Centre for Sustainable Cyber Security (CS2)


Our vision

With digital systems, and the data they store, now integral to the everyday functioning of modern societies, the need to protect them from attack has never been greater. In the UK alone, the cyber security market is likely to exceed £18 billion by 2028. Yet traditional solutions to digital threats are monodisciplinary in their focus, causing them to fail over the long term as technology, business or the human context evolves. The Centre for Sustainable Cyber Security (CS2) takes a fundamentally different approach by drawing on multidisciplinary expertise to build effective, efficient and evidence-based solutions that work now and long into the future – These lead to sustainable cyber security.

We aim to:

  • Conduct collaborative research and knowledge exchange on sustainable cyber security.
  • Create societal and commercial impact through adoption of sustainable cyber security practices and technologies.
  • Prepare PhD students and postdocs that will become internationally recognised for their contribution to cyber security science or industry.
  • Continue being a vibrant research environment that attracts and keeps global talent in cyber security.

Our impact on the world

Almost every aspect of modern life, from energy, transport and business networks to the provision of healthcare, food and education, depends on well-functioning and reliable digital systems. Emerging technologies such as artificial intelligence, robotics and Internet of Things, are also critically important as we seek to address the myriad urgent challenges now facing us in the 21st century, including climate change, sustainable development, transnational organized crime, pandemics and conflict.
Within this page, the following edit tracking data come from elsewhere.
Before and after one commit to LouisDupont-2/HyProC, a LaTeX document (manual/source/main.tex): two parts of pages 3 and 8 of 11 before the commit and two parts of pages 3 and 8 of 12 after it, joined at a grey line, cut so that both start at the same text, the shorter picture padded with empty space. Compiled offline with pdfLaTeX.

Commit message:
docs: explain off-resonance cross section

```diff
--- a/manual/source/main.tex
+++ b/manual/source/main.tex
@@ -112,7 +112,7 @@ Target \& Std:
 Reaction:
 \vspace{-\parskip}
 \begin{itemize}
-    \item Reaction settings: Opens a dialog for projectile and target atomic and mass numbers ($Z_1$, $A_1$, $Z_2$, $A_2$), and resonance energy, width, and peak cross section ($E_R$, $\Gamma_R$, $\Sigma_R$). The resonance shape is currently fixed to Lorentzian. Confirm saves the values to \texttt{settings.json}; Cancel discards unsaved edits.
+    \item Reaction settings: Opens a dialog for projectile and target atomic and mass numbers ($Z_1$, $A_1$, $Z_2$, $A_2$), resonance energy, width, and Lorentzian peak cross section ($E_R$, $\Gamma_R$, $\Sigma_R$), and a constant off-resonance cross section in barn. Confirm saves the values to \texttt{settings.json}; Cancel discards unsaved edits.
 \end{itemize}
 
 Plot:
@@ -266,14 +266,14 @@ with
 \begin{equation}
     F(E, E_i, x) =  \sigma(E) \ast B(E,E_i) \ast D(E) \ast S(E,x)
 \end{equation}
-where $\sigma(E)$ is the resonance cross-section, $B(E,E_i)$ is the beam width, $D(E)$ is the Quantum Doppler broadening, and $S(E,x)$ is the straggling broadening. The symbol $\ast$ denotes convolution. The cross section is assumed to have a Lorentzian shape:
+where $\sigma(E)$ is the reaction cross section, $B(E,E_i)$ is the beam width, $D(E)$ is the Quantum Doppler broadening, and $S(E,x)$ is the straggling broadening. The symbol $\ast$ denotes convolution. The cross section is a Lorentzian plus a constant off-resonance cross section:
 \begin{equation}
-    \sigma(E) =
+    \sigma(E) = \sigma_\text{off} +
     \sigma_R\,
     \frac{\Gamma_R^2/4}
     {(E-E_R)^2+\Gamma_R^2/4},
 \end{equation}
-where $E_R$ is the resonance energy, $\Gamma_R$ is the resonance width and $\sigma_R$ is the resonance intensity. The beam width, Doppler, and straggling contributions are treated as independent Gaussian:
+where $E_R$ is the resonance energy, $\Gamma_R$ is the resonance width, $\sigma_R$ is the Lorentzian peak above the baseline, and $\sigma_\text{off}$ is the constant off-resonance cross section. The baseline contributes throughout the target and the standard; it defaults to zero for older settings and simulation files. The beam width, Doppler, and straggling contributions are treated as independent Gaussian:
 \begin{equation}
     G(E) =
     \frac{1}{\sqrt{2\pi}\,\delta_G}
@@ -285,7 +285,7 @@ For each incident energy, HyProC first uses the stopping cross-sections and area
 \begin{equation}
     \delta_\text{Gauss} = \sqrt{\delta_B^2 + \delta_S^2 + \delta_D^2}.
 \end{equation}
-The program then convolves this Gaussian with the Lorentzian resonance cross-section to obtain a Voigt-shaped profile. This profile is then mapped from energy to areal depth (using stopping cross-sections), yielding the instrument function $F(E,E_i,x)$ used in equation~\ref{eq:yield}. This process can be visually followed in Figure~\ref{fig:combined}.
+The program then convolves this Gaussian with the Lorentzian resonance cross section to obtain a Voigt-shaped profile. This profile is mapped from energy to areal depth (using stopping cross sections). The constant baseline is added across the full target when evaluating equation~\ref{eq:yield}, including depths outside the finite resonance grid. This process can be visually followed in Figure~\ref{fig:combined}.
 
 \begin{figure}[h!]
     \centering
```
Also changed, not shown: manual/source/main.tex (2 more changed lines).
The Centre for Sustainable Cyber Security (CS2) exists to ensure that current and future digital technologies remain protected and trustworthy, so that the digital transformation can enable positive change in the world.

Our primary objectives, aligned with the UN Sustainable Development Goals (SDGs) are to:

  • Ensure reliability, resilience and sustainability of current and emerging industries, innovation and infrastructure (SDG9).
  • Contribute to decent work and economic growth (SDG8) by ensuring sustainable entrepreneurship and high technology innovation through protection against cyber and data risks.
  • Develop technologies for cost-efficient prevention of cyber crime and online harms in the context of sustainable cities and communities (SDG11).
  • Develop digital forensics technologies and innovative practice in the context of peace, justice and strong institutions (SDG16).

Our research

Focus on Impact from day one

From day one, all research conducted at CS2 is designed to deliver real-world positive impact. We ensure this by co-developing all projects in close partnership with the end-users, prioritising cost and process efficiency, and involving multiple disciplines. To maximise the industrial relevance of our work, its medium to long-term targets are also validated by our steering board for knowledge exchange and impact.

Our current research is grouped into four strands:

  • Secure Cyber-Physical Systems
  • Trustworthy AI
  • Improving Efficiency of Digital Forensics
  • Certified Sustainable Security and Privacy

Secure Cyber-Physical Systems

This work addresses the sustainable cyber security of modern and future critical digital and industrial infrastructures, as exemplified currently by the Internet of Things (IoT) paradigm. Topics covered include helping people protect themselves and their communities against cyber-physical attacks in XR by providing them with machine learning-derived information and context; sharing information efficiently in complex IoT environments with forecasting and optimisation techniques; and defending Industrial Control Systems from cyber threats and human errors through applied cryptography.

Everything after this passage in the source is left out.